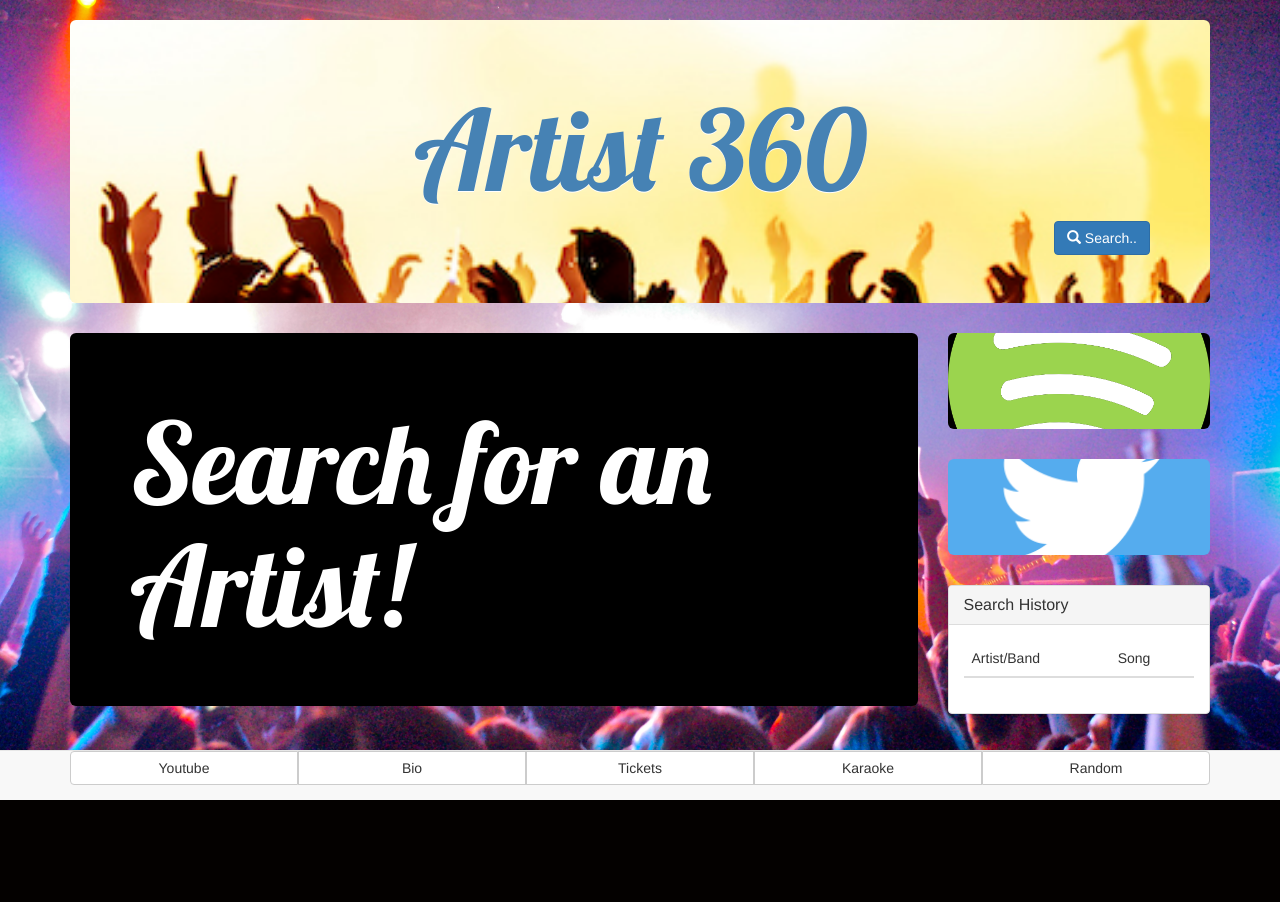
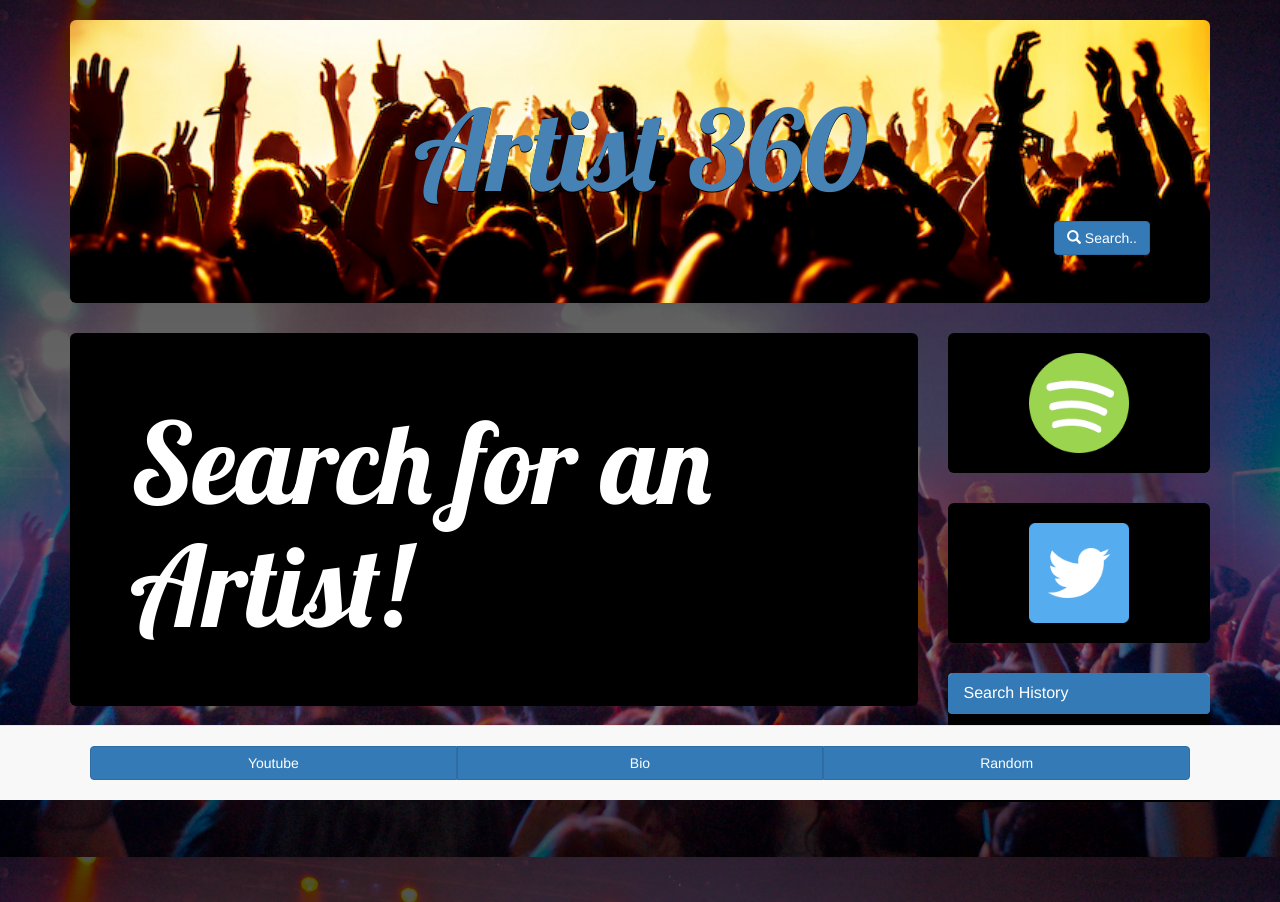
Before and after one commit to paulrld/Artist-360-Bootcamp-Project-1, a PHP site: page / in a window 1280 px wide. Before the commit the page ends 800 px from the top, so only its background shows below. Run offline with PHP 8.4, Linux system fonts and the light colour scheme; lists and menus that the app fills with data are empty; some libraries are stand-ins or nearby versions.

Commit message:
some styling

```diff
--- a/assets/css/style.css
+++ b/assets/css/style.css
@@ -1,6 +1,11 @@
 body {
 	padding-top: 70px;
-	background-image: url("../images/concert.jpg");
+	background-image:
+    linear-gradient(
+      rgba(0, 0, 0, 0.7),
+      rgba(0, 0, 0, 0.5)
+    ),
+	  url("../images/concert.jpg");
 	background-size: cover;
 	background-attachment: fixed;
 
@@ -13,24 +18,27 @@ body {
 	background-image: url("../images/Orange Audience.jpeg");
 	background-size: cover;
 	background-repeat: no-repeat;
-	background-position: center center;
+	background-position: center -70px;
 	background-attachment: fixed;
 	color: steelblue;
-	text-shadow: 0 1px 0 white;
+	text-shadow: 0 1px 0 black;
 }
 
 #jumbotron-twitter {
 	background-image: url("../images/TwitterLogoSmall.png");
-	background-size: cover;
+	background-size: 100px auto;
 	background-repeat: no-repeat;
 	background-position: center center;
+	padding: 70px;
+	background-color: black;
 }
 
 #jumbotron-spotify {
 	background-image: url("../images/SpodifyLogo.png");
-	background-size: cover;
+  background-size: 100px auto;
 	background-repeat: no-repeat;
 	background-position: center center;
+	padding: 70px;
 	background-color: black;
 }
 
@@ -44,10 +52,20 @@ body {
 	padding-bottom: 400px;
 }
 
+#recent-search {
+	background-color: black;
+	margin-top: -20px;
+	color: white;
+}
+
 button {
 	/*display: inline-block;
 	padding: 13px !important;*/
 
+}
+
+#footer-buttons {
+	padding: 20px;
 }
 
 #search-button {
@@ -60,7 +78,7 @@ button {
 }
 
 #footer-spacing {
-	padding: 12px;
+	padding: 35px;
 	background-color: transparent;
 }
 
@@ -93,17 +111,33 @@ p {
 	width: 90%;
 	padding: 20px;
 	font-size: 20px;
-	color: #777777;
+	color: white;
 	margin-top: 10px;
 	line-height: 30px;
 
 }
 
 label {
-	color: black;
+	color: white;
 }
 
-img {
+.modal-content {
+	background-color: black;
+	height: 545px;
+
+}
+
+
+
+#modal-image {
+	padding: 150px;
+	margin-bottom: 30px;
+	background-image: url("../images/modal image.jpg?i10c=img.resize(height:160)");
+
+}
+
+
+.wiki-image {
 	width: 50%;
 	height: auto;
 	float: left;
@@ -111,6 +145,13 @@ img {
 	position: relative;
 	top: 10px;
 }
+
+iframe {
+	display: block;
+	margin: 0 auto;
+}
+
+
 
 /*.search-input[type=text] {
     width: 15%;
--- a/assets/javascript/app.js
+++ b/assets/javascript/app.js
@@ -79,7 +79,7 @@ console.log(wikiSearch)
                     pageElement.append($('<h2>').append($('<a>').attr('href', 'http://en.wikipedia.org/wiki/' + page.title).text(page.title)));
 
                     //get the article image (if exists)
-                    if (page.thumbnail) pageElement.append($('<img>').attr('width', 300).attr('src', page.thumbnail.source));
+                    if (page.thumbnail) pageElement.append($('<img>').attr('width', 300).attr('src', page.thumbnail.source).addClass("wiki-image"));
 
                     //get the article text
                     pageElement.append($('<p>').text(page.extract));
--- a/index.html
+++ b/index.html
@@ -31,6 +31,7 @@
     </div> -->
     <!-- Search Button Modal -->
       <button id="search-button" type="button" class="btn btn-primary" data-toggle="modal" data-target=".bs-example-modal-lg"><span class="glyphicon glyphicon-search" aria-hidden="true"></span> Search..</button>
+
       <div class="modal fade bs-example-modal-lg" tabindex="-1" role="dialog" aria-labelledby="myLargeModalLabel">
         <div class="modal-dialog modal-lg" role="document">
           <div class="modal-content">
@@ -41,8 +42,8 @@
             </div>
             <div class="panel-body">
               <!-- Artist Search Form (note the various input "types")-->
-              <form role="form">
-                <div class="form-group">
+              <form id="input-style" role="form">
+                <!-- <div class="form-group">
                   <label for="genre-input">Genre</label>
                   <select id="genre-input" class="form-control">
                     <option>-</option>
@@ -54,12 +55,14 @@
                     <option>Jazz</option>
                     <option>Blues</option>
                   </select>
+                </div> -->
+                <div id="modal-image">
                 </div>
                 <div class="form-group">
                   <label for="artist-name-input">Artist/Band</label>
                   <input class="form-control" id="artist-name-input" type="text">
                 </div>
-                <div class="form-group">
+                <!-- <div class="form-group">
                   <label for="song-input">Song</label>
                   <input class="form-control" id="song-input" type="text">
                 </div>
@@ -70,7 +73,7 @@
                 <div class="form-group">
                   <label for="release-year-input">Year Released</label>
                   <input class="form-control" id="release-year-input" type="number">
-                </div>
+                </div> -->
                  <button class="btn btn-primary" id="artist-search-btn" type="submit" >Submit</button>
               </form>
             </div>
@@ -114,16 +117,17 @@
 
         </div>
         <!-- Search History -->
-        <div class="panel panel-default">
+        <div class="panel panel-primary">
           <div class="panel-heading">
             <h3 class="panel-title">Search History</h3>
           </div>
+        </div>
           <div class="panel-body" id="recent-search">
             <table class="table table-hover" id="recent-search-table">
               <thead>
                 <tr>
                   <th>Artist/Band</th>
-                  <th>Song</th>
+                  <!-- <th>Song</th> -->
                   <!-- <th>Album</th>
                   <th>Year Released</th>
                   <th>Label</th> -->
@@ -133,28 +137,27 @@
               </tbody>
             </table>
           </div>
-        </div>
       </div>
     </div>
   </div>
   <!-- Sticky Footer -->
   <nav id="footer" class="navbar navbar-default navbar-fixed-bottom">
     <div class="container">
-      <div class="btn-group btn-group-justified" role="group" aria-label="...">
+      <div id="footer-buttons" class="btn-group btn-group-justified" role="group" aria-label="...">
         <div class="btn-group" role="group">
-          <button id="youtube-button" type="button" class="btn btn-default">Youtube</button>
+          <button id="youtube-button" type="button" class="btn btn-primary">Youtube</button>
         </div>
         <div class="btn-group" role="group">
-          <button id="bio-button" type="button" class="btn btn-default">Bio</button>
+          <button id="bio-button" type="button" class="btn btn-primary">Bio</button>
         </div>
+        <!-- <div class="btn-group" role="group">
+          <button id="tickets-button" type="button" class="btn btn-default">Tickets</button>
+        </div> -->
+        <!-- <div class="btn-group" role="group">
+          <button id="karaoke-button" type="button" class="btn btn-default">Karaoke</button>
+        </div> -->
         <div class="btn-group" role="group">
-          <button id="tickets-button" type="button" class="btn btn-default">Tickets</button>
-        </div>
-        <div class="btn-group" role="group">
-          <button id="karaoke-button" type="button" class="btn btn-default">Karaoke</button>
-        </div>
-        <div class="btn-group" role="group">
-          <button id="random-button" type="button" class="btn btn-default">Random</button>
+          <button id="random-button" type="button" class="btn btn-primary">Random</button>
         </div>
       </div>
     </div>
```
Also changed, not shown: assets/images/modal image.jpg (added), 1 other file.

+-------+

• _Task statement_:
Pictures stay out; everything else in the records above gets copied exactly.

• _Solution to the exercise_:
Before and after one commit to paulrld/Artist-360-Bootcamp-Project-1, a PHP site: page / in a window 1280 px wide. Before the commit the page ends 800 px from the top, so only its background shows below. Run offline with PHP 8.4, Linux system fonts and the light colour scheme; lists and menus that the app fills with data are empty; some libraries are stand-ins or nearby versions.

Commit message:
some styling

```diff
--- a/assets/css/style.css
+++ b/assets/css/style.css
@@ -1,6 +1,11 @@
 body {
 	padding-top: 70px;
-	background-image: url("../images/concert.jpg");
+	background-image:
+    linear-gradient(
+      rgba(0, 0, 0, 0.7),
+      rgba(0, 0, 0, 0.5)
+    ),
+	  url("../images/concert.jpg");
 	background-size: cover;
 	background-attachment: fixed;
 
@@ -13,24 +18,27 @@ body {
 	background-image: url("../images/Orange Audience.jpeg");
 	background-size: cover;
 	background-repeat: no-repeat;
-	background-position: center center;
+	background-position: center -70px;
 	background-attachment: fixed;
 	color: steelblue;
-	text-shadow: 0 1px 0 white;
+	text-shadow: 0 1px 0 black;
 }
 
 #jumbotron-twitter {
 	background-image: url("../images/TwitterLogoSmall.png");
-	background-size: cover;
+	background-size: 100px auto;
 	background-repeat: no-repeat;
 	background-position: center center;
+	padding: 70px;
+	background-color: black;
 }
 
 #jumbotron-spotify {
 	background-image: url("../images/SpodifyLogo.png");
-	background-size: cover;
+  background-size: 100px auto;
 	background-repeat: no-repeat;
 	background-position: center center;
+	padding: 70px;
 	background-color: black;
 }
 
@@ -44,10 +52,20 @@ body {
 	padding-bottom: 400px;
 }
 
+#recent-search {
+	background-color: black;
+	margin-top: -20px;
+	color: white;
+}
+
 button {
 	/*display: inline-block;
 	padding: 13px !important;*/
 
+}
+
+#footer-buttons {
+	padding: 20px;
 }
 
 #search-button {
@@ -60,7 +78,7 @@ button {
 }
 
 #footer-spacing {
-	padding: 12px;
+	padding: 35px;
 	background-color: transparent;
 }
 
@@ -93,17 +111,33 @@ p {
 	width: 90%;
 	padding: 20px;
 	font-size: 20px;
-	color: #777777;
+	color: white;
 	margin-top: 10px;
 	line-height: 30px;
 
 }
 
 label {
-	color: black;
+	color: white;
 }
 
-img {
+.modal-content {
+	background-color: black;
+	height: 545px;
+
+}
+
+
+
+#modal-image {
+	padding: 150px;
+	margin-bottom: 30px;
+	background-image: url("../images/modal image.jpg?i10c=img.resize(height:160)");
+
+}
+
+
+.wiki-image {
 	width: 50%;
 	height: auto;
 	float: left;
@@ -111,6 +145,13 @@ img {
 	position: relative;
 	top: 10px;
 }
+
+iframe {
+	display: block;
+	margin: 0 auto;
+}
+
+
 
 /*.search-input[type=text] {
     width: 15%;
--- a/assets/javascript/app.js
+++ b/assets/javascript/app.js
@@ -79,7 +79,7 @@ console.log(wikiSearch)
                     pageElement.append($('<h2>').append($('<a>').attr('href', 'http://en.wikipedia.org/wiki/' + page.title).text(page.title)));
 
                     //get the article image (if exists)
-                    if (page.thumbnail) pageElement.append($('<img>').attr('width', 300).attr('src', page.thumbnail.source));
+                    if (page.thumbnail) pageElement.append($('<img>').attr('width', 300).attr('src', page.thumbnail.source).addClass("wiki-image"));
 
                     //get the article text
                     pageElement.append($('<p>').text(page.extract));
--- a/index.html
+++ b/index.html
@@ -31,6 +31,7 @@
     </div> -->
     <!-- Search Button Modal -->
       <button id="search-button" type="button" class="btn btn-primary" data-toggle="modal" data-target=".bs-example-modal-lg"><span class="glyphicon glyphicon-search" aria-hidden="true"></span> Search..</button>
+
       <div class="modal fade bs-example-modal-lg" tabindex="-1" role="dialog" aria-labelledby="myLargeModalLabel">
         <div class="modal-dialog modal-lg" role="document">
           <div class="modal-content">
@@ -41,8 +42,8 @@
             </div>
             <div class="panel-body">
               <!-- Artist Search Form (note the various input "types")-->
-              <form role="form">
-                <div class="form-group">
+              <form id="input-style" role="form">
+                <!-- <div class="form-group">
                   <label for="genre-input">Genre</label>
                   <select id="genre-input" class="form-control">
                     <option>-</option>
@@ -54,12 +55,14 @@
                     <option>Jazz</option>
                     <option>Blues</option>
                   </select>
+                </div> -->
+                <div id="modal-image">
                 </div>
                 <div class="form-group">
                   <label for="artist-name-input">Artist/Band</label>
                   <input class="form-control" id="artist-name-input" type="text">
                 </div>
-                <div class="form-group">
+                <!-- <div class="form-group">
                   <label for="song-input">Song</label>
                   <input class="form-control" id="song-input" type="text">
                 </div>
@@ -70,7 +73,7 @@
                 <div class="form-group">
                   <label for="release-year-input">Year Released</label>
                   <input class="form-control" id="release-year-input" type="number">
-                </div>
+                </div> -->
                  <button class="btn btn-primary" id="artist-search-btn" type="submit" >Submit</button>
               </form>
             </div>
@@ -114,16 +117,17 @@
 
         </div>
         <!-- Search History -->
-        <div class="panel panel-default">
+        <div class="panel panel-primary">
           <div class="panel-heading">
             <h3 class="panel-title">Search History</h3>
           </div>
+        </div>
           <div class="panel-body" id="recent-search">
             <table class="table table-hover" id="recent-search-table">
               <thead>
                 <tr>
                   <th>Artist/Band</th>
-                  <th>Song</th>
+                  <!-- <th>Song</th> -->
                   <!-- <th>Album</th>
                   <th>Year Released</th>
                   <th>Label</th> -->
@@ -133,28 +137,27 @@
               </tbody>
             </table>
           </div>
-        </div>
       </div>
     </div>
   </div>
   <!-- Sticky Footer -->
   <nav id="footer" class="navbar navbar-default navbar-fixed-bottom">
     <div class="container">
-      <div class="btn-group btn-group-justified" role="group" aria-label="...">
+      <div id="footer-buttons" class="btn-group btn-group-justified" role="group" aria-label="...">
         <div class="btn-group" role="group">
-          <button id="youtube-button" type="button" class="btn btn-default">Youtube</button>
+          <button id="youtube-button" type="button" class="btn btn-primary">Youtube</button>
         </div>
         <div class="btn-group" role="group">
-          <button id="bio-button" type="button" class="btn btn-default">Bio</button>
+          <button id="bio-button" type="button" class="btn btn-primary">Bio</button>
         </div>
+        <!-- <div class="btn-group" role="group">
+          <button id="tickets-button" type="button" class="btn btn-default">Tickets</button>
+        </div> -->
+        <!-- <div class="btn-group" role="group">
+          <button id="karaoke-button" type="button" class="btn btn-default">Karaoke</button>
+        </div> -->
         <div class="btn-group" role="group">
-          <button id="tickets-button" type="button" class="btn btn-default">Tickets</button>
-        </div>
-        <div class="btn-group" role="group">
-          <button id="karaoke-button" type="button" class="btn btn-default">Karaoke</button>
-        </div>
-        <div class="btn-group" role="group">
-          <button id="random-button" type="button" class="btn btn-default">Random</button>
+          <button id="random-button" type="button" class="btn btn-primary">Random</button>
         </div>
       </div>
     </div>
```
Also changed, not shown: assets/images/modal image.jpg (added), 1 other file.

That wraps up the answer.